then "public information" is defined:

SECTION 4: Public Information.
The term “public information” means information that is required to be produced under Texas Government Code § 552.021. Public information also includes the following categories that must be produced in response to a public information request:
(E)EMAILS RELATED TO CITY BUSINESS. Email or other written electronic communication to or from a public official concerning City business is public information, including communications to or from privately owned email accounts or computers.
Thus, says our critic, "This clearly requires e-mails to or from a city official to be posted on-line in real time."

But does it?

Let's review. First, the writer ignores the specific section on email in the charter amendment; for the record it only requires additional archiving. Taken together, the section defining email as public information and the section requiring it to be archived ensure that no one deletes their email--the purpose of that language. But to the point, if the amendment passed would the sentence quoted above require publishing email online?

Under current open records law, emails to and from city officials about city business are public information already subject to personal privacy restrictions and various public information act exceptions. I've probably looked at thousands of emails about government business over the years, certainly I can say hundreds without thinking twice, in response to public information act requests to various agencies. So whether emails are public information isn't anything this amendment can change: it's already true. The council could choose to post them online right now if they wanted, but because it's technically impossible (or at least $36 million-type expensive) and also impractical, and potentially privacy invasive, and for a variety of other reasons, they choose not to do it.
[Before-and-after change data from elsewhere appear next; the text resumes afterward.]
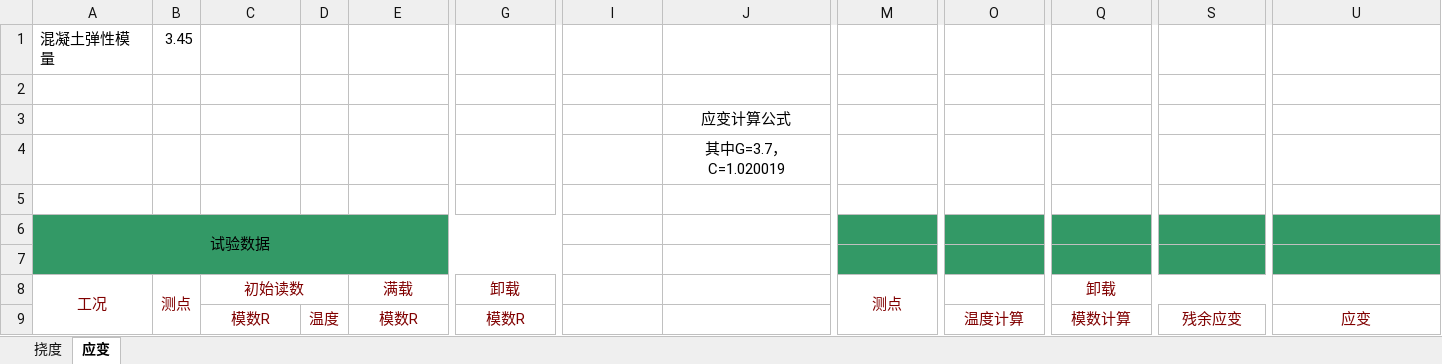
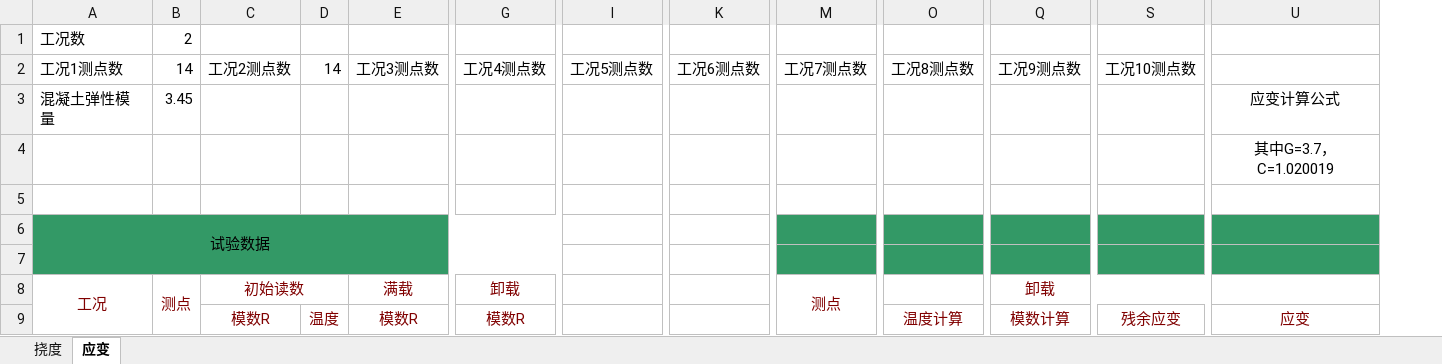
Before and after one commit to zjkl19/AutoReport, an Excel workbook: AutoReport.xlsm, sheet 应变, drawn as a sheet; only a part is shown, gaps mark what is left out; values as stored, in another font and other column widths than the file's, no borders; charts and pictures not drawn; removed rows and columns are numbered as before the commit, all else as after; rows hold the shown columns only; the diff names each change by its address in the sheet, - before the commit and + after, or states it on an @@ line.

```diff
--- a/AutoReport.xlsm (sheet 应变)
+++ b/AutoReport.xlsm (sheet 应变)
-column J, empty
+column K, empty
+row 1: 工况数 | 2
+row 2: 工况1测点数 | 14 | 工况2测点数 | 14 | 工况3测点数 | 工况4测点数 | 工况5测点数 | 工况6测点数 | 工况7测点数 | 工况8测点数 | 工况9测点数 | 工况10测点数
-U3: (empty)
+U3: 应变计算公式
-U4: (empty)
+U4: 其中G=3.7，C=1.020019
-row 3:  |  |  |  |  |  |  | 应变计算公式
-row 4:  |  |  |  |  |  |  | 其中G=3.7，C=1.020019
```
Also changed, not shown: sheet 挠度, charts or pictures, 3 other files.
So what would be different? The charter amendment REQUIRES council to put certain information either online or in the case of email, to be archived, then it tells city council to put other public information online to the greatest extent "possible" and "practical," and where it wouldn't violate personal privacy. But council gets to decide how to define possible and practical, just like state law gets to define whether emails are public information and the courts have defined personal privacy.

The Open Government Online charter amendment tells the city to presume information should be online if it's possible and practical to do so and if it doesn't violate anyone's privacy. Practical, meaning cost-effective, practical meaning it doesn't violate anyone's rights or give unfair advantages, practical meaning it's reasonable from a management perspective. Practical gives the city council all the leeway it needs to decide that certain public information needn't be online. Practical lets them decide to publish information in two weeks instead of "real" time when there's procedural or structural reasons to do it that way. And the amendment specifically tells the City to protect people's privacy and never to construe the amendment in a way that doesn't.

To concoct impractical, privacy-invading scenarios then claim they're required ignores the intent and plain language of the charter amendment. There will be a lot of public information besides email the council will decide is impractical to post, in real time or otherwise, and the amendment gives them complete discretion to make that judgement.

They're putting a pricetag on a decision they haven't made yet, assuming the grandest, most expensive possible vision for what could be a much smaller, less privacy-invasive project if they approached it with the seriousness that would be required after passage.

The whole line of argument is a distraction, a temporary way to avoid talking about the things in the amendment the Mayor and Brewster McCracken are really unhappy about - like making more information public about lobbyist influence and tax giveaways, or information about police misconduct at APD that's already public at the Travis County Sheriff and more than 2,000 other Texas law enforcement agencies. And yes, their meetings with lobbyists.

For most city information, though, with the exception of a few, specifically mandated items, the city council will still control exactly what goes online. Yes there are several things in the amendment specifically required to be published online or archived, and some of those will cost money. But they're pretty specific, in most cases making public information the city already maintains for insider use, anyway. Email would fall into the category of public information the city must post only if it's "possible" and "practical" to do so. Because this is only a charter amendment to be implemented through city council-approved ordinances over which they'll excercise complete control, the city council will get to define those terms, what's practical and impractical.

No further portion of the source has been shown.